» **Exercise aim**: Which of the lines below hold the word "plan"? Pull each of them out.

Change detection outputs
┄┄┄┄┄┄

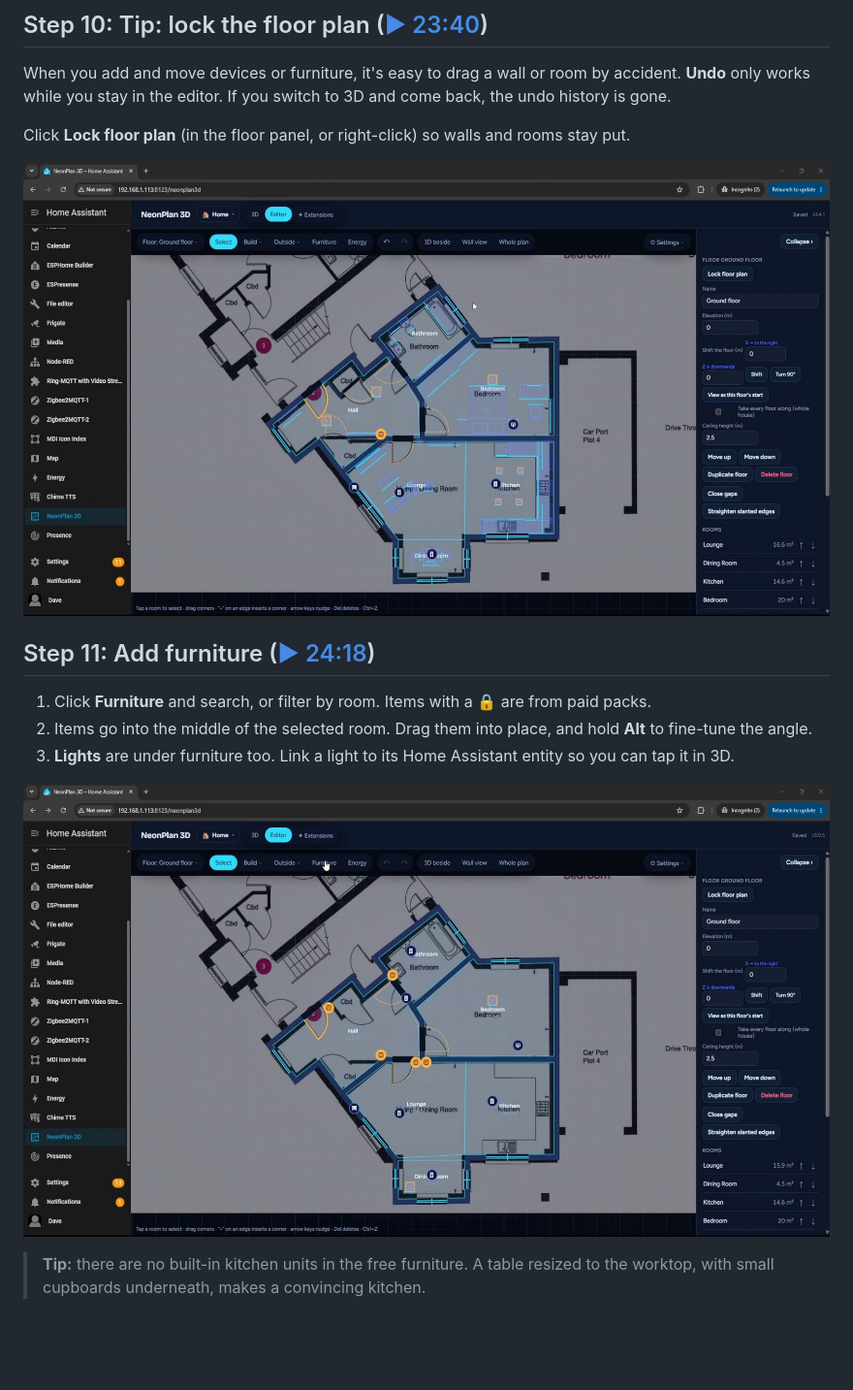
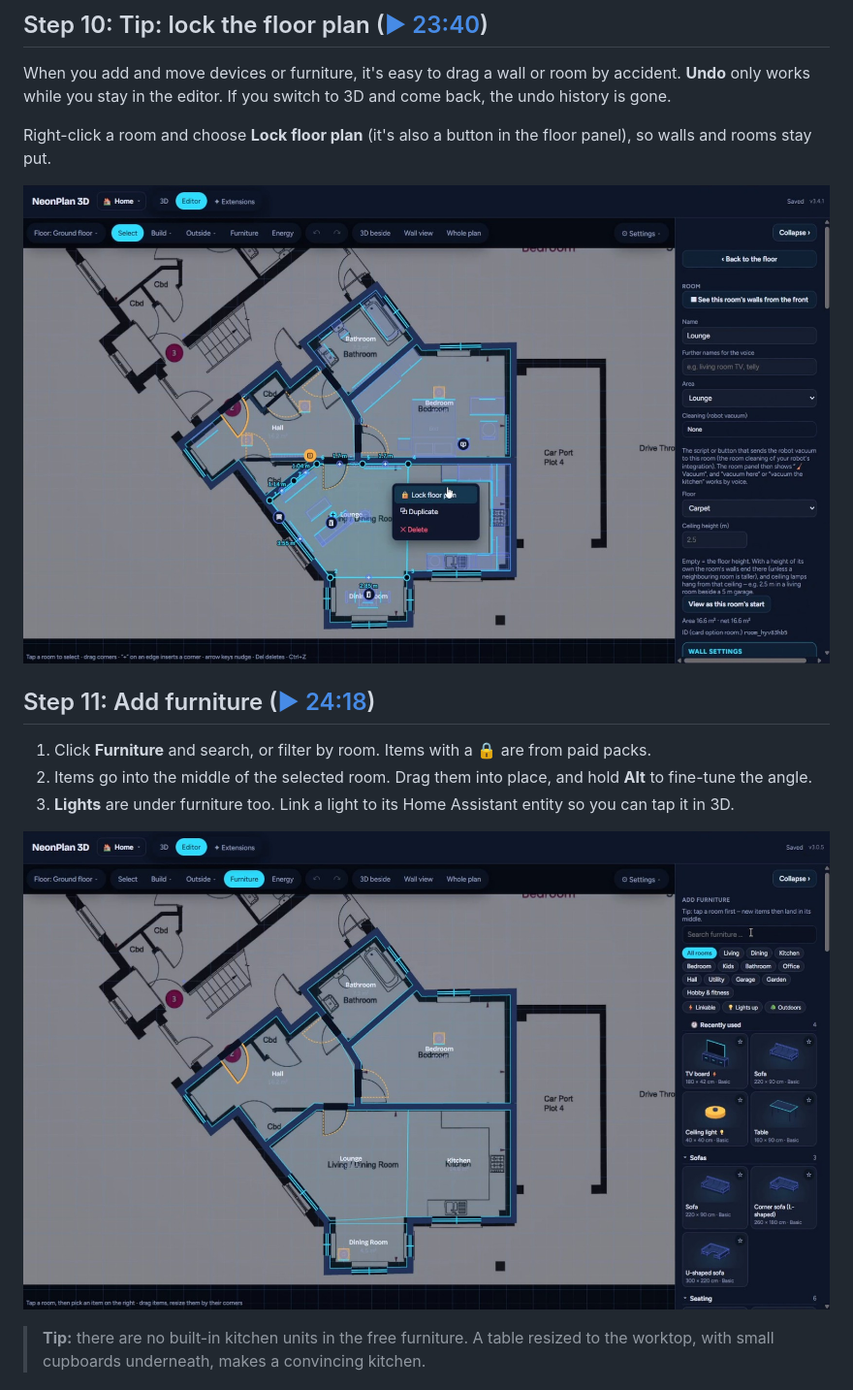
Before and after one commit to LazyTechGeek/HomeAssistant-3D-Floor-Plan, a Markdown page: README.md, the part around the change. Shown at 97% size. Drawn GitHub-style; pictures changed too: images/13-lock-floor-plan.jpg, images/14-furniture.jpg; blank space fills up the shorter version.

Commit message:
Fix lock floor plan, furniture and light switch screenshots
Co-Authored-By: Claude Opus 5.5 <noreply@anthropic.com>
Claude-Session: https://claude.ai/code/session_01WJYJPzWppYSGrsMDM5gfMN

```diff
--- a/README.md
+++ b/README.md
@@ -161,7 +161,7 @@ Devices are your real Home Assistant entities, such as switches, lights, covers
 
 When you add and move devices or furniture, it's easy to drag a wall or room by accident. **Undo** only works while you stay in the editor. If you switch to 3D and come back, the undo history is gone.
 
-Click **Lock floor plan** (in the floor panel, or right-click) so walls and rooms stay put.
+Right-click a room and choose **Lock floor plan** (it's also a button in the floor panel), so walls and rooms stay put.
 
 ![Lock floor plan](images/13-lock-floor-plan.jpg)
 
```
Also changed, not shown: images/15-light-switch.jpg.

┄┄┄┄┄┄

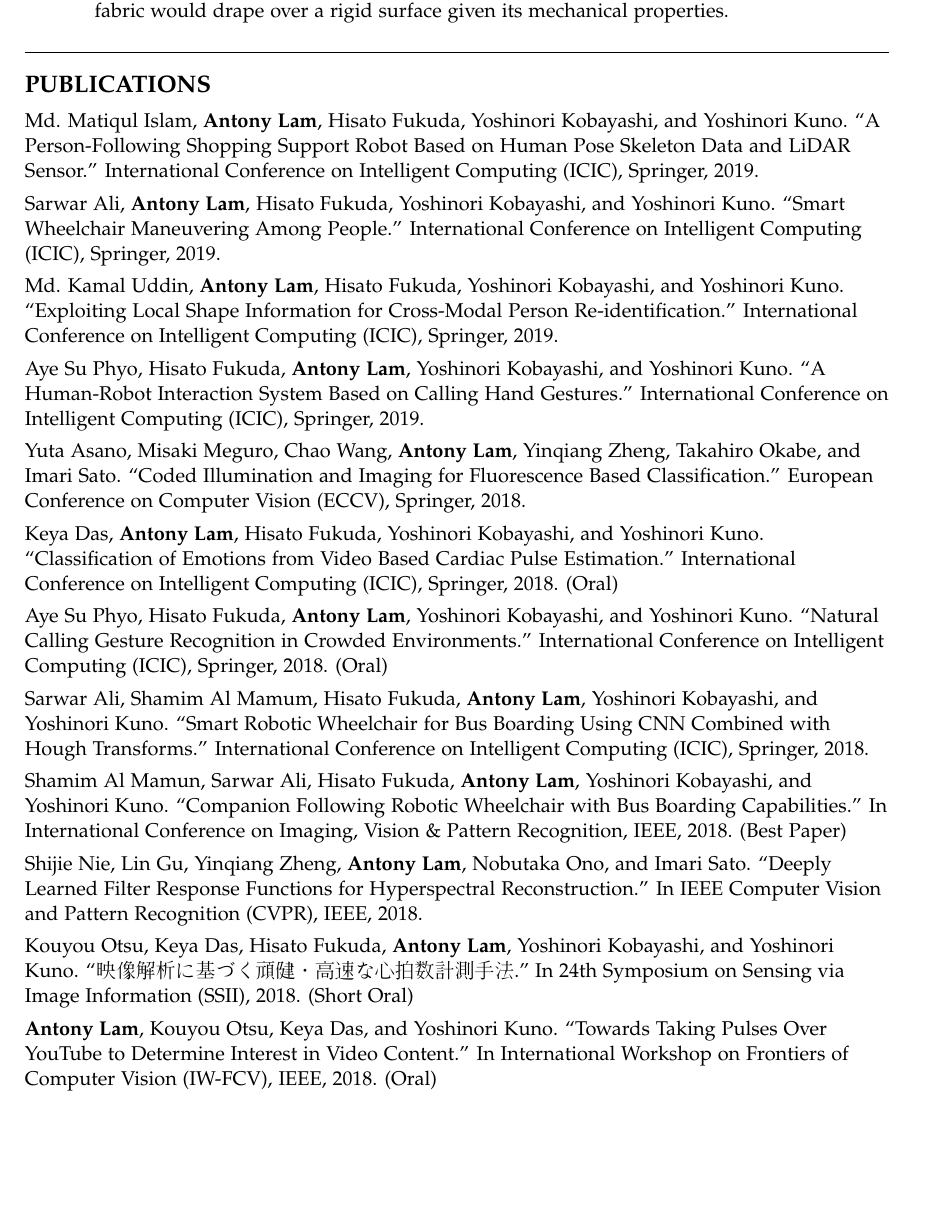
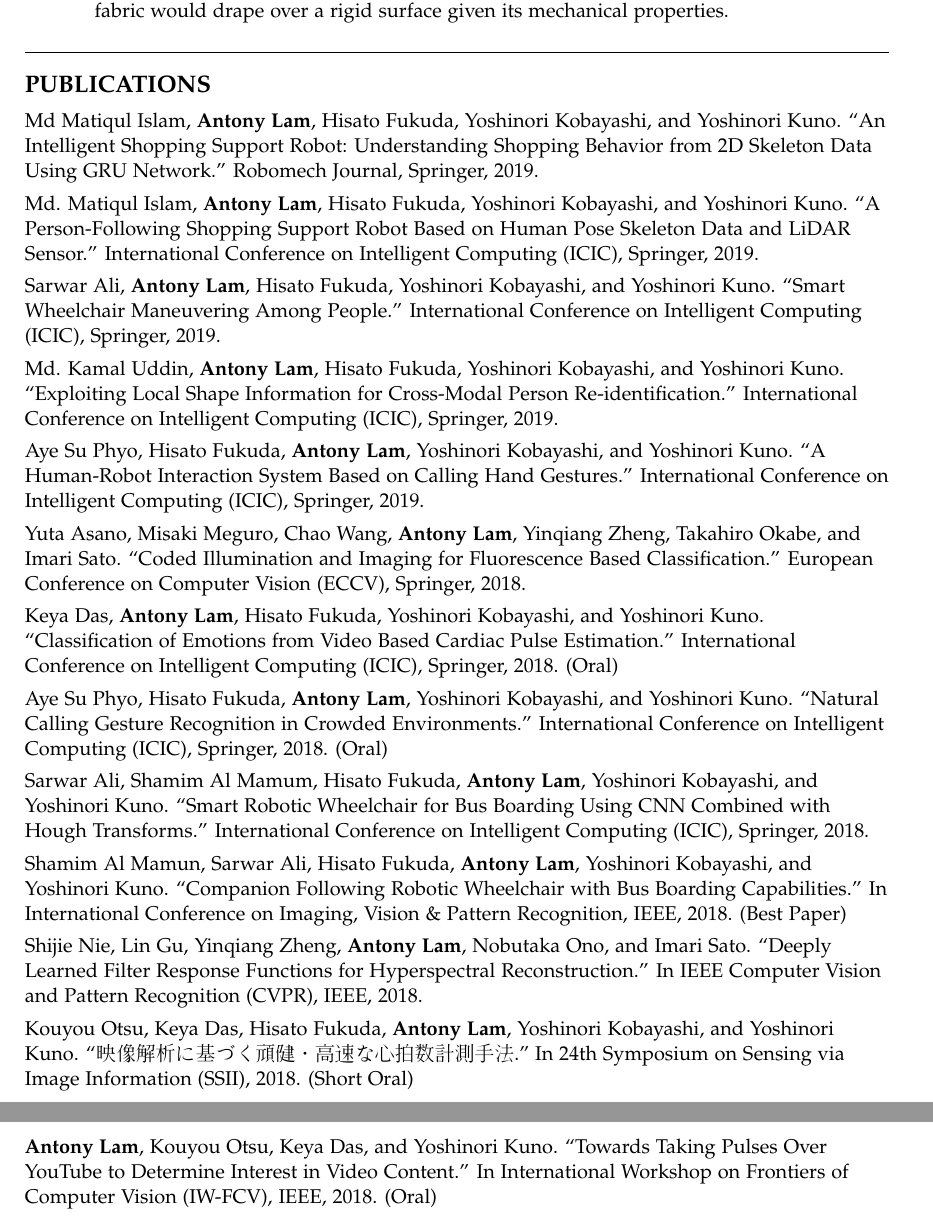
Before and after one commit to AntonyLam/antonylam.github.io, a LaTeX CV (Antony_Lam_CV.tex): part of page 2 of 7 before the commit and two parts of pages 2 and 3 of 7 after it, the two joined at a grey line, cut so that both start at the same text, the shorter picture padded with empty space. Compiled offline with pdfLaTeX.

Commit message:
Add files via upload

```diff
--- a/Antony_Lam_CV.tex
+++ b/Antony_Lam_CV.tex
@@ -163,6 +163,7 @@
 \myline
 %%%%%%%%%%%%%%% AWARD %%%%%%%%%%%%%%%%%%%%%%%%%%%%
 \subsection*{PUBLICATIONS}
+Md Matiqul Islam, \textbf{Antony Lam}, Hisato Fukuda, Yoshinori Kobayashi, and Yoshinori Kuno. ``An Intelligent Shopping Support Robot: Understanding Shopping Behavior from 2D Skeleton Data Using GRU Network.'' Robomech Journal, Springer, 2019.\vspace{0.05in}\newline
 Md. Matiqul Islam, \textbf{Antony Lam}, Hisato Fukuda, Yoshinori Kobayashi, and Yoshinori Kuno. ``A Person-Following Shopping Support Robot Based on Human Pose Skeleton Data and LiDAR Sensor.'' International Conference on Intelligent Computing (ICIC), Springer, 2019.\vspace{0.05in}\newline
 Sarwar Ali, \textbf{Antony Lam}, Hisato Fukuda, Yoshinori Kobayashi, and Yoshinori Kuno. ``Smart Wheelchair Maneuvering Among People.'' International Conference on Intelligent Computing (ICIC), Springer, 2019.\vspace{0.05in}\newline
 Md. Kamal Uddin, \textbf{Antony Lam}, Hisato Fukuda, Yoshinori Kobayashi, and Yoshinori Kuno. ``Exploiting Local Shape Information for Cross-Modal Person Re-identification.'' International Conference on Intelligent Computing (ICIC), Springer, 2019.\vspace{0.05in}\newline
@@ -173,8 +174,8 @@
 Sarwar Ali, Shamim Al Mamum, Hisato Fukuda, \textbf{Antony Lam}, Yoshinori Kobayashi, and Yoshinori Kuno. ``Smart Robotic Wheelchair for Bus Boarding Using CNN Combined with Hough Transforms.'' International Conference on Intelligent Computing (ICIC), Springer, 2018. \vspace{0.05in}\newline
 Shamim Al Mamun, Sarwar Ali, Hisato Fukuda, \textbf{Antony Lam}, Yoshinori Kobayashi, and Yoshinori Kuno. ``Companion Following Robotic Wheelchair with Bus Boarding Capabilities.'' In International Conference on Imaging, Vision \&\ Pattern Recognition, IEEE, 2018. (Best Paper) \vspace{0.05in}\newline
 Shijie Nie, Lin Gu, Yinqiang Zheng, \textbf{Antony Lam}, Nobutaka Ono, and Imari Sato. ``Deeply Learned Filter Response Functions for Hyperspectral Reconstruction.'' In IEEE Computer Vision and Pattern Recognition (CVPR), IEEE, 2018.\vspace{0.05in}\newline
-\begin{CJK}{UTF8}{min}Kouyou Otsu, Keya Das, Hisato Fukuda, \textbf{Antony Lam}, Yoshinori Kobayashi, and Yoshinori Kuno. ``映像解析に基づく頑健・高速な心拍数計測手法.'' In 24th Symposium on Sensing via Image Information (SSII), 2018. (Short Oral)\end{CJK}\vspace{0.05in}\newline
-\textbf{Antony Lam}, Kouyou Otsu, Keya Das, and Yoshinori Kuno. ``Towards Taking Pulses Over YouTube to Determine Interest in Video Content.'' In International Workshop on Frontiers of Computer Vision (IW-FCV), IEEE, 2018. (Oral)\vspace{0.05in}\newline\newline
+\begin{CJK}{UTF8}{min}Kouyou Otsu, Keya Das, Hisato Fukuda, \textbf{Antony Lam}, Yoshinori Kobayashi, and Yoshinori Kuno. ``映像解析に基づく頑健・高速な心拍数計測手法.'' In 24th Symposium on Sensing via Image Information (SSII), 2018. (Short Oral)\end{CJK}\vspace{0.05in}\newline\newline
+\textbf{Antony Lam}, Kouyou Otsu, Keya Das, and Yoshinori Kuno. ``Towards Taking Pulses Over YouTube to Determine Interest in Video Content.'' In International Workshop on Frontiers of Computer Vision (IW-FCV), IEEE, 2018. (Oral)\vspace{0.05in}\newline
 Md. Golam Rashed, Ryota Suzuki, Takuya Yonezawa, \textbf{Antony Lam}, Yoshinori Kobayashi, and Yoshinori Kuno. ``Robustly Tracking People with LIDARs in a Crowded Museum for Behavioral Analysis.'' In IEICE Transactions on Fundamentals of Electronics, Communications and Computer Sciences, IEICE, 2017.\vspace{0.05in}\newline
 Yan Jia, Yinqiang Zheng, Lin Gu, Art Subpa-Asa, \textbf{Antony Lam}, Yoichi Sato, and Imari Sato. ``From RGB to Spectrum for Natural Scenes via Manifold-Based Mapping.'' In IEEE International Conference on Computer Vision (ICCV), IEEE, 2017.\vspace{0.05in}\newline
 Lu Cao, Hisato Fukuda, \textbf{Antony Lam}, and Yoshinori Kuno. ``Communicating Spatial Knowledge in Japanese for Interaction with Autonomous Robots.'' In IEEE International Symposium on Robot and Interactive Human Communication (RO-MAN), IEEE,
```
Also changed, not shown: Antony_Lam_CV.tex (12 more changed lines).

┄┄┄┄┄┄

» **Worked solution**:
Before and after one commit to LazyTechGeek/HomeAssistant-3D-Floor-Plan, a Markdown page: README.md, the part around the change. Shown at 97% size. Drawn GitHub-style; pictures changed too: images/13-lock-floor-plan.jpg, images/14-furniture.jpg; blank space fills up the shorter version.
Fix lock floor plan, furniture and light switch screenshots
-Click **Lock floor plan** (in the floor panel, or right-click) so walls and rooms stay put.
+Right-click a room and choose **Lock floor plan** (it's also a button in the floor panel), so walls and rooms stay put.
 ![Lock floor plan](images/13-lock-floor-plan.jpg)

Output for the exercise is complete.